■ **ABOUT THIS TASK**
Copy every line of the data that includes the string "primary".

(Web page revision data)
= Beginning of Section =
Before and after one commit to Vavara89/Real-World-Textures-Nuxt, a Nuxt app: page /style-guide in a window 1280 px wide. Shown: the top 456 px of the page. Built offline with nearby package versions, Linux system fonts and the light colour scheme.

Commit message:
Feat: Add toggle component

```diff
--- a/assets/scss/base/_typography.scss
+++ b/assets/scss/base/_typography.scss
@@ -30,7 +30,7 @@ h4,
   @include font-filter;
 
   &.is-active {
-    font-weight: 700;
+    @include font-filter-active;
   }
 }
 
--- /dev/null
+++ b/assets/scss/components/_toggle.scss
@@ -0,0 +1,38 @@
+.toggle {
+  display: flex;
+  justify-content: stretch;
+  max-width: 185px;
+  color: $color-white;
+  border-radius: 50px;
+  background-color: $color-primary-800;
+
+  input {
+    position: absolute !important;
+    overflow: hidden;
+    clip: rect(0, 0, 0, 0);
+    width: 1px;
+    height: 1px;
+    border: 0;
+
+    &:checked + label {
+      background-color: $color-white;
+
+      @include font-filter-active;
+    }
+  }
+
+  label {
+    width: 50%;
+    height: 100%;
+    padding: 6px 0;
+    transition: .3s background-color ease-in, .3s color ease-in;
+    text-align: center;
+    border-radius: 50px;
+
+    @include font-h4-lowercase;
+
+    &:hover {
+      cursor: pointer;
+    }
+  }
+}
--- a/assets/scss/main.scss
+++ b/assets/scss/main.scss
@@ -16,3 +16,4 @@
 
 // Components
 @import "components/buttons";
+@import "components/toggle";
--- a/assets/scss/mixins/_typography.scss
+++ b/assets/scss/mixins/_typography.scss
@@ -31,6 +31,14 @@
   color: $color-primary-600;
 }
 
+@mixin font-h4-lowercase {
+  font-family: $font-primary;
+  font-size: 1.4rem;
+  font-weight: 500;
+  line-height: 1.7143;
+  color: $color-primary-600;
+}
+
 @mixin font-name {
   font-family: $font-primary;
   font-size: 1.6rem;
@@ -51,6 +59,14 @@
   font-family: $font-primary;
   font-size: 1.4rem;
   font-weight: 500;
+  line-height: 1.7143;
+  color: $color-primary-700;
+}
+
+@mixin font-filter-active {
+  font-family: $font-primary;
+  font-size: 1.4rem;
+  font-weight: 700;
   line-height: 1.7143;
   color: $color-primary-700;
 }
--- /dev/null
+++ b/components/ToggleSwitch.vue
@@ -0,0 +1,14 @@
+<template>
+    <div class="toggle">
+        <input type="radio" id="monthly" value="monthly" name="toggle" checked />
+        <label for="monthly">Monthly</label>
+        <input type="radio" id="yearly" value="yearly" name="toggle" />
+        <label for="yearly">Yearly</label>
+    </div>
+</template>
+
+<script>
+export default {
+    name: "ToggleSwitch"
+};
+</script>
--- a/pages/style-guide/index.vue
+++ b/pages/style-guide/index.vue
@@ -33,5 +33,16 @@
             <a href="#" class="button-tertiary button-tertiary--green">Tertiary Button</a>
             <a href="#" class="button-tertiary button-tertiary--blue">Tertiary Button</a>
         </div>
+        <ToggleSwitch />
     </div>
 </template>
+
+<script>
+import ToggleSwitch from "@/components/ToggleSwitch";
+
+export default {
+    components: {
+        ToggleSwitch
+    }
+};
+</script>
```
= End of Section =
= Beginning of Section =
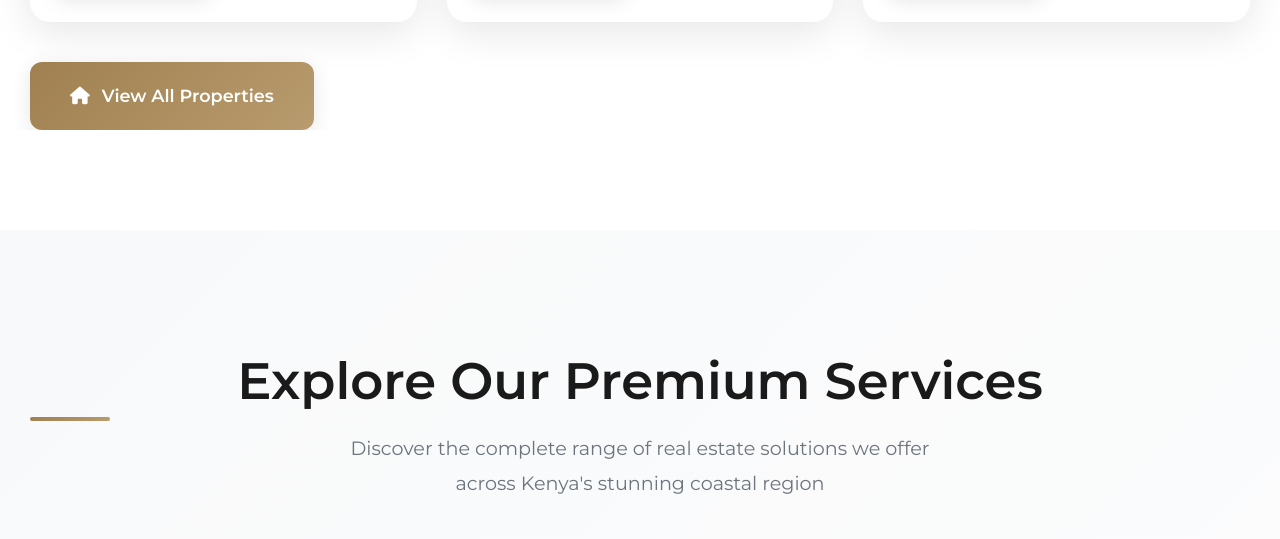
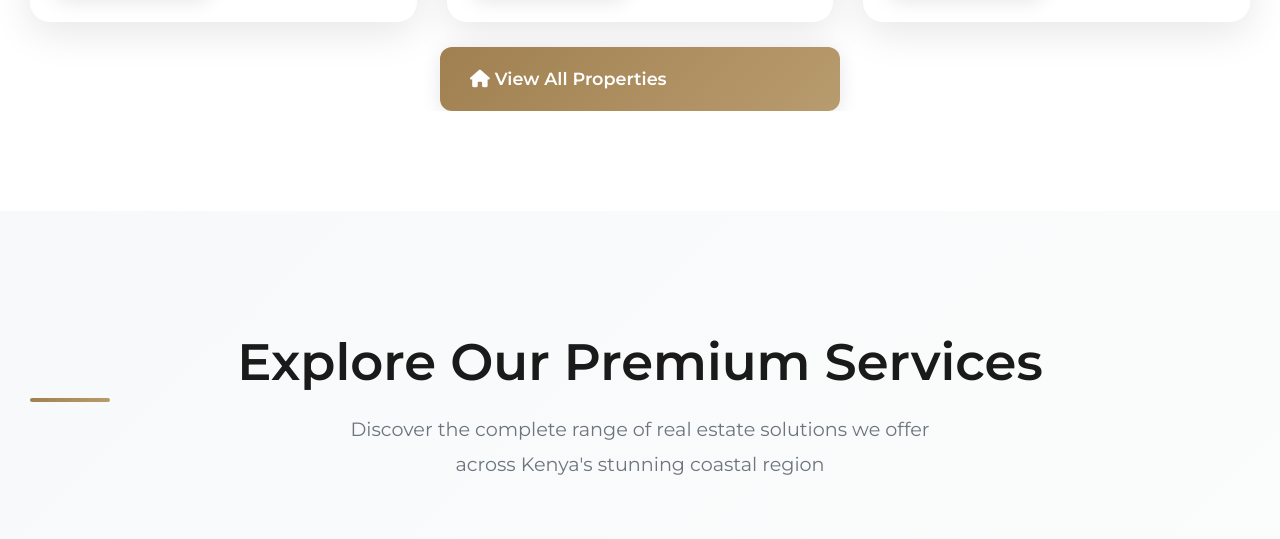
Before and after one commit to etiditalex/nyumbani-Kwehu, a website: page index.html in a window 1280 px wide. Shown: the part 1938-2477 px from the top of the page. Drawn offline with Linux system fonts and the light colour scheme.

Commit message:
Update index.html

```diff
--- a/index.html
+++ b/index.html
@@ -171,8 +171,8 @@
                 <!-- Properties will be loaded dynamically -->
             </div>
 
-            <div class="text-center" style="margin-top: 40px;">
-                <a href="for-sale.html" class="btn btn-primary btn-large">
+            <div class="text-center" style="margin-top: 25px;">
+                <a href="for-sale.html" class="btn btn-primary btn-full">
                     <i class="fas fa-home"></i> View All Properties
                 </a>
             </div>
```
= End of Section =
= Beginning of Section =
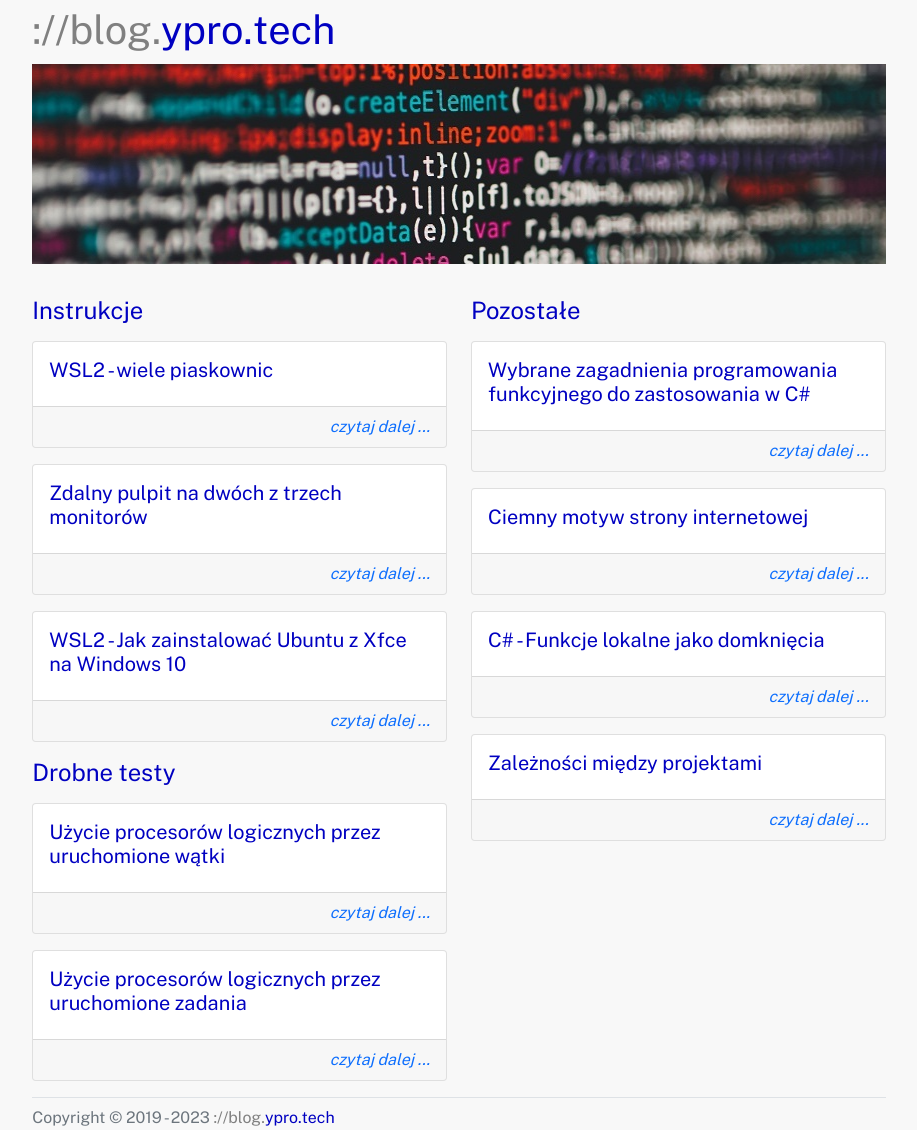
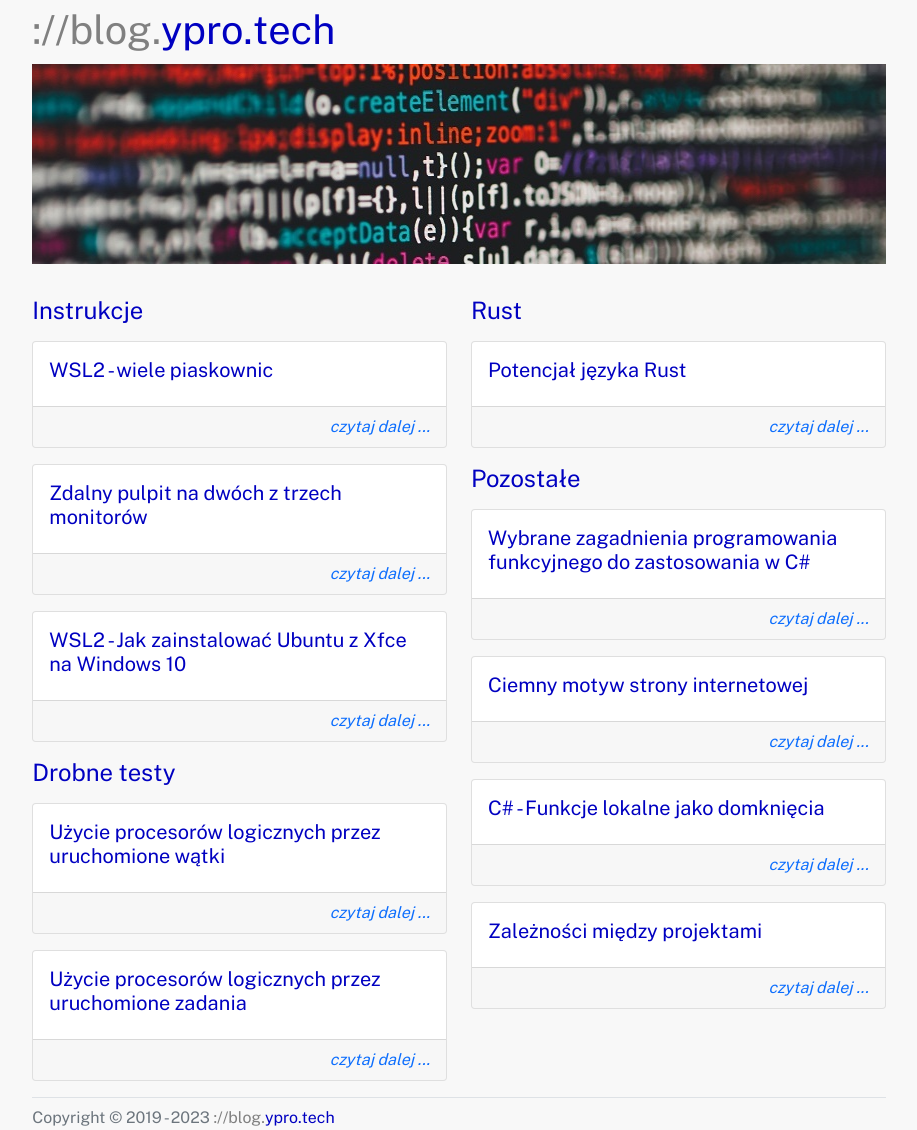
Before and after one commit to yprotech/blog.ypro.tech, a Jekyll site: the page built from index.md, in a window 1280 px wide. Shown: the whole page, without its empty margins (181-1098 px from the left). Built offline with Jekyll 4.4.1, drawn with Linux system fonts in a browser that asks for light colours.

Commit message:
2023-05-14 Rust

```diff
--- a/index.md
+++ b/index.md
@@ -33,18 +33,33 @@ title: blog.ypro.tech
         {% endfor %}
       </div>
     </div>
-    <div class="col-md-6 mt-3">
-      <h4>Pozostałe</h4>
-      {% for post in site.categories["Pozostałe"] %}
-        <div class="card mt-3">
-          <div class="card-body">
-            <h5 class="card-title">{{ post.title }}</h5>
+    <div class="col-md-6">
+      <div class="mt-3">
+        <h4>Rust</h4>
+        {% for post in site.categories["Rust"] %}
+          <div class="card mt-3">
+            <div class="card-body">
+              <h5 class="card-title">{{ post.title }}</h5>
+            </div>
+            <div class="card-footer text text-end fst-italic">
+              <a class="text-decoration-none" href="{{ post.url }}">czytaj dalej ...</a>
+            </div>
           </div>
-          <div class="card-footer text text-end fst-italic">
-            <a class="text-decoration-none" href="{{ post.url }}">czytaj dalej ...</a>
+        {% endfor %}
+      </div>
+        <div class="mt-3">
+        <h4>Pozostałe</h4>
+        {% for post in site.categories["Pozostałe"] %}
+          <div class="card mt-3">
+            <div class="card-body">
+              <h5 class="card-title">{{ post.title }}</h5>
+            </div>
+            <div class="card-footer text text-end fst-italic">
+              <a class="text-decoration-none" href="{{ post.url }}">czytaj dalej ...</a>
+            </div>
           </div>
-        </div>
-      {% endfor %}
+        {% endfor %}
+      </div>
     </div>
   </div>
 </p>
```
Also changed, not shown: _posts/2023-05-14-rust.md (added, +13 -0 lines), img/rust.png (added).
= End of Section =
■ **YOUR SOLUTION**
+  background-color: $color-primary-800;
   color: $color-primary-600;
+  font-family: $font-primary;
+  color: $color-primary-600;
   font-family: $font-primary;
   font-family: $font-primary;
+  color: $color-primary-700;
+  font-family: $font-primary;
   color: $color-primary-700;
-                <a href="for-sale.html" class="btn btn-primary btn-large">
+                <a href="for-sale.html" class="btn btn-primary btn-full">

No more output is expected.